the device to main memory.  The DMA controller allows the transfers
to be performed in a number of ways.  The device driver configures
the DMA controller in a number of ways: 1) it sets the transfer mode
of the DMA controller, 2) it sets the direction of the data transfer
and 3) it writes the starting address and size of the data block to
be transferred into a couple of registers.  The actual data transfers
may be gated by the adapter itself in a number of different ways
depending on the mode of the DMA controller.  For example, in the
"Demand Transfer" mode the I/O device adjusts the flow of data by
toggling the DMA Request (DREQ)  line on the system bus.  Upon the
transfer of the last data byte, the device makes the DREQ inactive to
stop the flow of data.  In order for  the DMA controller to be set up
for the next transfer, the I/O device issues a "Prepare Next Data
Block"-interrupt to the device driver.

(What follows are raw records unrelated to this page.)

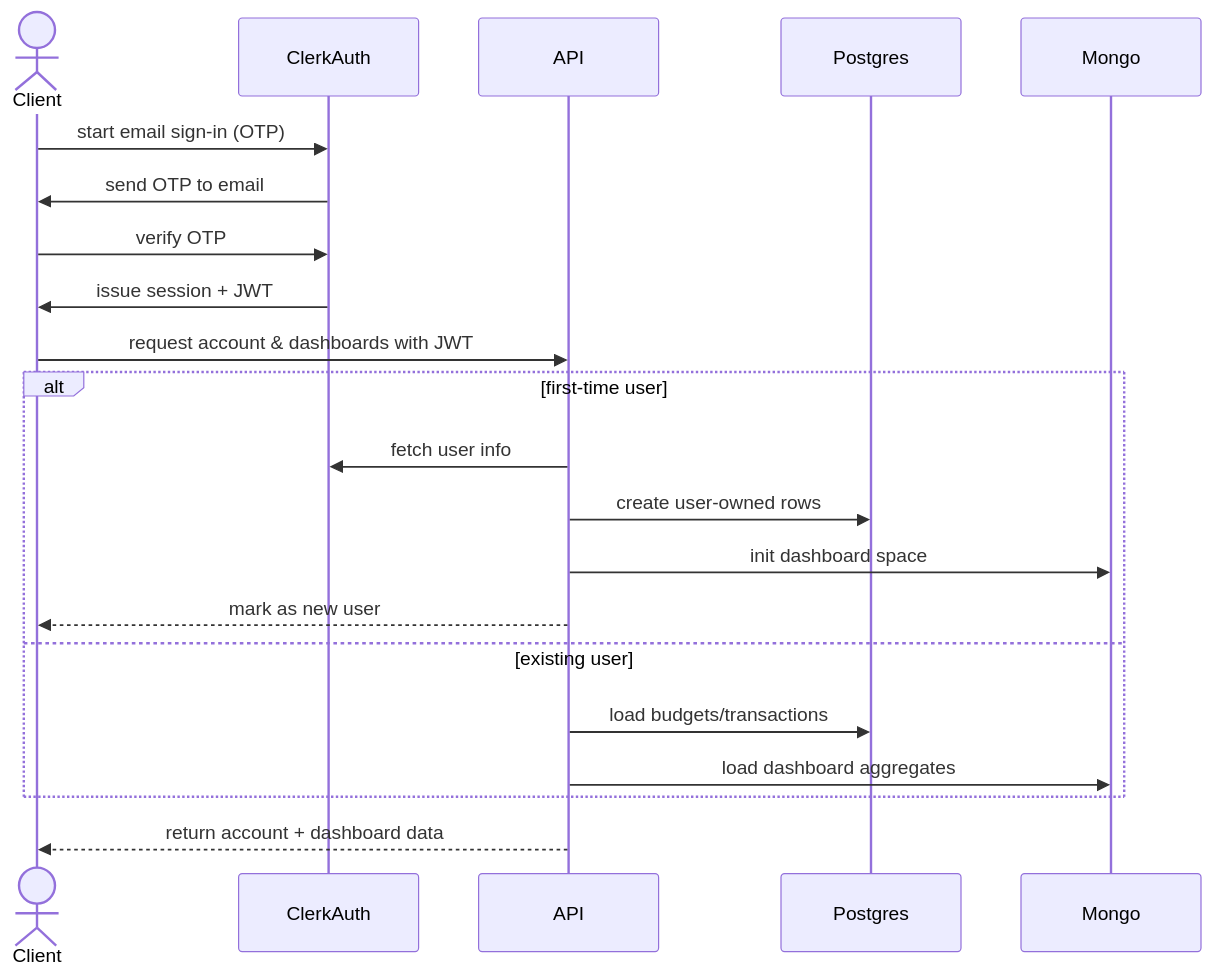
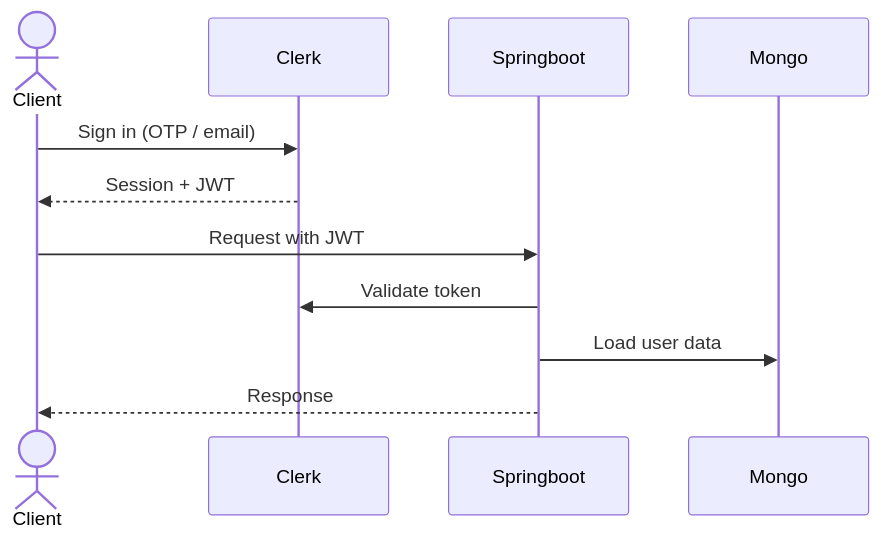
Before and after one commit to l-quincy01/docstack: the second of 5 diagrams in README.md, drawn with Mermaid. The commit also changed other lines of this file and 12 other files, not shown here.

````diff
--- a/README.md
+++ b/README.md
@@ -77,20 +143,15 @@
 ```mermaid
 sequenceDiagram
     actor Client
-    Client ->> ClerkAuth: start email sign-in (OTP)
-    ClerkAuth ->> Client: send OTP to email
-    Client ->> ClerkAuth: verify OTP
-    ClerkAuth ->> Client: issue session + JWT
+    participant Clerk
+    participant Springboot
+    participant Mongo
 
-    Client ->> API: request account & dashboards with JWT
-    alt first-time user
-        API ->> ClerkAuth: fetch user info
-        API ->> Postgres: create user-owned rows
-        API ->> Mongo: init dashboard space
-        API -->> Client: mark as new user
-    else existing user
-        API ->> Postgres: load budgets/transactions
-        API ->> Mongo: load dashboard aggregates
-    end
-    API -->> Client: return account + dashboard data
+    Client ->> Clerk: Sign in (OTP / email)
+    Clerk -->> Client: Session + JWT
+
+    Client ->> Springboot: Request with JWT
+    Springboot ->> Clerk: Validate token
+    Springboot ->> Mongo: Load user data
+    Springboot -->> Client: Response
 ```
````
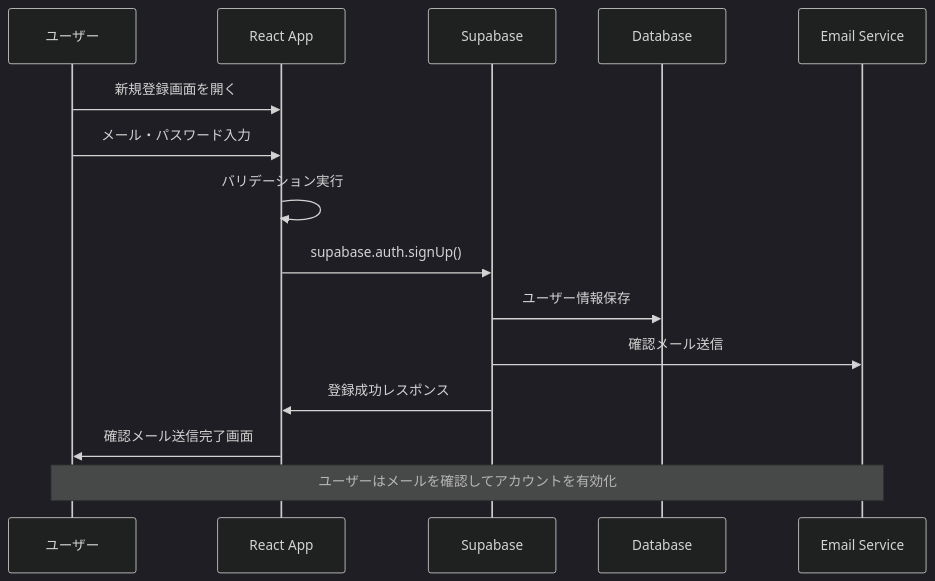
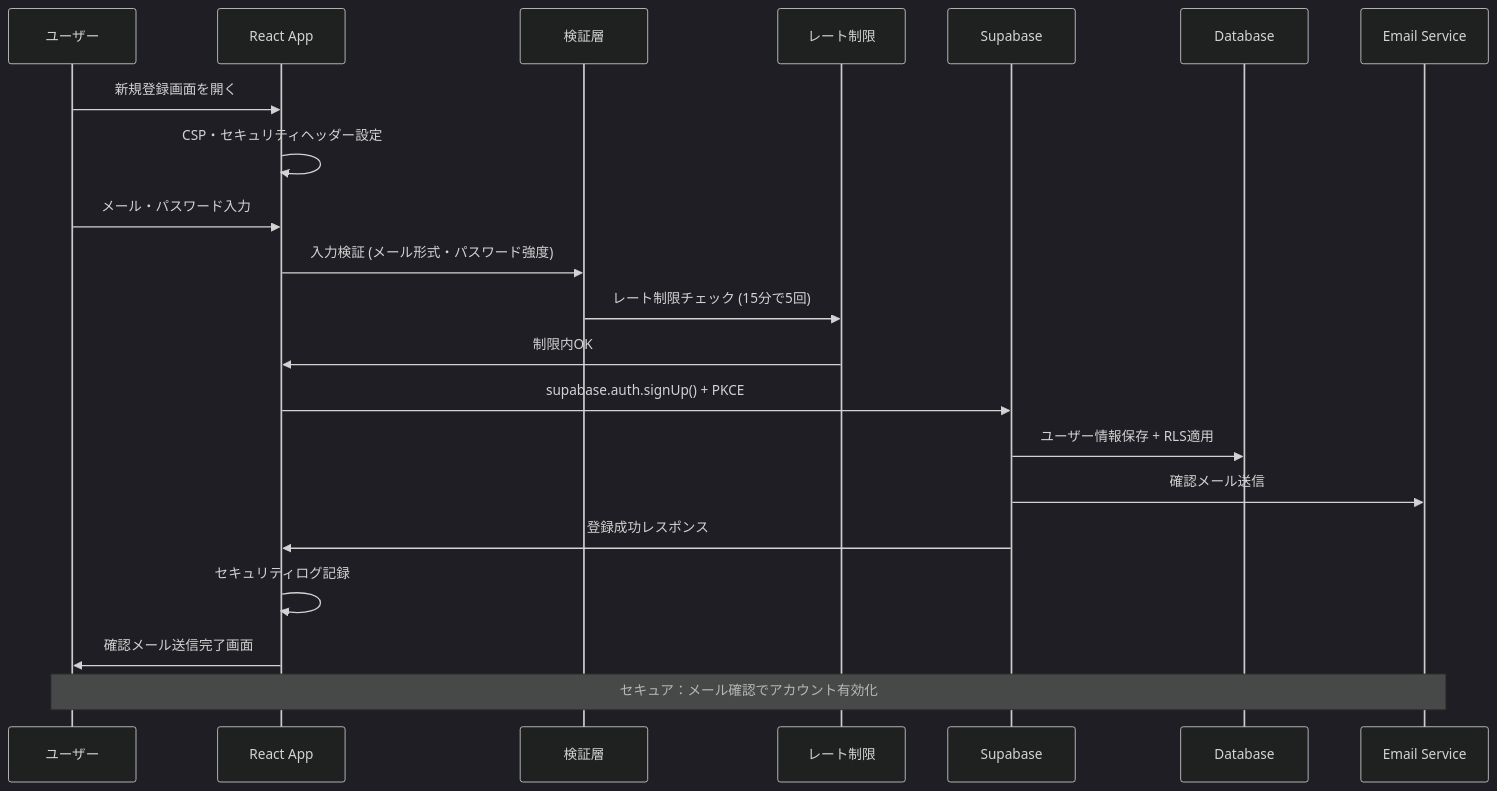
One commit to stopod/bucket-list-app changed the first of 5 diagrams in docs/authentication-guide.md. Above: the diagram before and after it, drawn with Mermaid (dark theme). The commit also changed other lines of this file and 6 other files, not shown here.

````diff
--- a/docs/authentication-guide.md
+++ b/docs/authentication-guide.md
@@ -56,19 +104,25 @@
 ```mermaid
 sequenceDiagram
     participant U as ユーザー
     participant R as React App
+    participant V as 検証層
+    participant RL as レート制限
     participant S as Supabase
     participant DB as Database
     participant E as Email Service
 
     U->>R: 新規登録画面を開く
+    R->>R: CSP・セキュリティヘッダー設定
     U->>R: メール・パスワード入力
-    R->>R: バリデーション実行
-    R->>S: supabase.auth.signUp()
-    S->>DB: ユーザー情報保存
+    R->>V: 入力検証 (メール形式・パスワード強度)
+    V->>RL: レート制限チェック (15分で5回)
+    RL->>R: 制限内OK
+    R->>S: supabase.auth.signUp() + PKCE
+    S->>DB: ユーザー情報保存 + RLS適用
     S->>E: 確認メール送信
     S->>R: 登録成功レスポンス
+    R->>R: セキュリティログ記録
     R->>U: 確認メール送信完了画面
     
-    Note over U,E: ユーザーはメールを確認してアカウントを有効化
+    Note over U,E: セキュア：メール確認でアカウント有効化
 ```
````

The  device driver services
the interrupt, programs the DMA controller and informs the I/O device
that the next data block is ready.
  -------------------------------------------------------
  | Transmission Rate | Packet Size | Transmission Time |
  |      (Mbps)       |   (bytes)   |      (usec)       |
  -------------------------------------------------------
  |         4         |    2048     |       4096        |
  |         4         |     512     |       1024        |
  |         4         |     128     |        256        |
  |        10         |     128     |        102        |
  |        10         |      64     |         51        |
  -------------------------------------------------------

Table Transmission time for selected packet sizes at 4 & 10 Mbps

      The consequence of the interrupt...